Treutlen County, Georgia, will be home to a new cellulosic ethanol production facility. Owned by Colorado-based Range Fuels, Inc., the plant will use wood waste from millions of acres of indigenous Georgia Pine to produce ethanol through a two-step thermo-chemical conversion process. The company uses a modular system that brings the conversion process directly to the biomass source, thereby eliminating the extra transportation costs and any additional fuel consumption.
Range Fuels, Inc. has developed their own technology, the K2 System, that eliminates the costly use of enzymes in the production of cellulosic ethanol. The K2 System uses an anaerobic thermal conversion process to turn just about any imaginable waste product into fuel, including wood chips, agricultural wastes, grasses, cornstalks, hog manure, municipal garbage, sawdust, and paper pulp. The company calls this process “waste to value,” proving one man’s trash can be treasured by an entire nation! Representatives of Range Fuels, Inc., estimate that cellulosic fuel prices could be less than one dollar per gallon within ten years.

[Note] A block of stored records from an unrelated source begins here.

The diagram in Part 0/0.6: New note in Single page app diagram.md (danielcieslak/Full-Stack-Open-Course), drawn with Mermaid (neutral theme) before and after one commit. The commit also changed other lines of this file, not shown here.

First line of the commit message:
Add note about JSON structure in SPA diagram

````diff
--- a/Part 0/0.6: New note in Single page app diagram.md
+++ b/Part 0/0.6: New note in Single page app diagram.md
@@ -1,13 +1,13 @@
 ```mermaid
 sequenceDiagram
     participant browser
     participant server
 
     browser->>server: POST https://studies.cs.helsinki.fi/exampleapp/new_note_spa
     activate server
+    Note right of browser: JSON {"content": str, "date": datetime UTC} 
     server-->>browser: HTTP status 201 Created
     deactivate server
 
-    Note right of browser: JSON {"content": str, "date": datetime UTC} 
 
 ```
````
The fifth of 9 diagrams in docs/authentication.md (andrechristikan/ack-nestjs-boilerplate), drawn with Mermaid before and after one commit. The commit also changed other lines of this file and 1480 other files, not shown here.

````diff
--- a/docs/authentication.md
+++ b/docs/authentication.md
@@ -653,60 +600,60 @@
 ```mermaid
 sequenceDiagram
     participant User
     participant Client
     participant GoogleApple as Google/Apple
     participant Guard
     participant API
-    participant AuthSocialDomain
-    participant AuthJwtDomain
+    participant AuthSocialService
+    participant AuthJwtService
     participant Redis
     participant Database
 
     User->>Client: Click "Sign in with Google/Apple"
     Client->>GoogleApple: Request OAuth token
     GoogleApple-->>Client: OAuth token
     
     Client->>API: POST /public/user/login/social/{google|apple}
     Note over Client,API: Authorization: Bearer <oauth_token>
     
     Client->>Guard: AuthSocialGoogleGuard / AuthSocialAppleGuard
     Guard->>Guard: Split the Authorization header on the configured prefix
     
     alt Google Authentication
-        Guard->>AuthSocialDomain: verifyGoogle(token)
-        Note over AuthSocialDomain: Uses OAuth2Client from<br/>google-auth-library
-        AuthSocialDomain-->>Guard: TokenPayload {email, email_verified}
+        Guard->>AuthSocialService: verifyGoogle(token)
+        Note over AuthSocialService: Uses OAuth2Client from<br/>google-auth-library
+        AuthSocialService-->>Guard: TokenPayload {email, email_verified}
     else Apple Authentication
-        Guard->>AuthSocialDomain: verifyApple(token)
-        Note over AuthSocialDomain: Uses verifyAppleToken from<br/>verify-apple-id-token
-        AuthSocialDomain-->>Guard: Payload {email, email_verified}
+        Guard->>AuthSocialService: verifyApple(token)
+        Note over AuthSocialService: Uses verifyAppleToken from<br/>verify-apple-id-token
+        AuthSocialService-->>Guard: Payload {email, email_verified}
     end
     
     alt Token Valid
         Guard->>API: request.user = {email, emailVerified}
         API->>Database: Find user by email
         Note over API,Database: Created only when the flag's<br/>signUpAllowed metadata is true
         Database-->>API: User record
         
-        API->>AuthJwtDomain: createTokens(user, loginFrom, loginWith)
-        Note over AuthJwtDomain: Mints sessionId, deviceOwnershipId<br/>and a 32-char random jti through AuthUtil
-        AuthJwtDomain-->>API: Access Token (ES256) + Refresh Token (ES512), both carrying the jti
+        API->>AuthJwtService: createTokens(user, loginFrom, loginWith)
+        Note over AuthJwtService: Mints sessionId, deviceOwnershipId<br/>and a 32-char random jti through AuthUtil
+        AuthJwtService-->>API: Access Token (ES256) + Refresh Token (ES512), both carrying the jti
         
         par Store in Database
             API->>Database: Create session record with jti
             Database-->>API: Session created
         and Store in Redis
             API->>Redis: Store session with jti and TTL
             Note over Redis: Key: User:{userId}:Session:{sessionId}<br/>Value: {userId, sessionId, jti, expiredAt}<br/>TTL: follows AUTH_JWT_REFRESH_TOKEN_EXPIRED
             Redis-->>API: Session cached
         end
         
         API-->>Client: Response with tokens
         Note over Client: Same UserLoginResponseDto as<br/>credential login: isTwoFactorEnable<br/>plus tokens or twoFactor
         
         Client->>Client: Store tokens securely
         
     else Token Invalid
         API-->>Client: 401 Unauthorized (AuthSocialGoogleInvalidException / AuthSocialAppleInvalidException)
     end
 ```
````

Range Fuels, Inc. expects to produce more than 1 billion gallons of ethanol a year from this plant and similar plants to follow. The company was recently awarded grants from the U.S. Department of Energy (DOE), totaling up to $76 million to build a commercial-scale plant in Georgia.
“Ultimately, success in producing inexpensive cellulosic ethanol could be the key to eliminating our nation’s addiction to oil. By relying on American ingenuity and on American farmers for fuel, we will enhance our nation’s energy and economic security,” Bodman said in a statement.
“The State of Georgia has provided us with an excellent opportunity to use its abundant renewable natural resources to help solve fuel issues for the country,” said Mitch Mandich, Range Fuels CEO.
“The production of cellulosic ethanol represents not only a step toward true energy diversity or the country, but a very cost-effective alternative to fossil fuels. It is advanced weaponry in the war on oil,” said Vinod Khosla, managing partner of Khosla Ventures, which privately funds Range Fuels, Inc.
To further explore the technology offered by Range Fuels, Inc., visit its Web site (www.rangefuels.com/technology).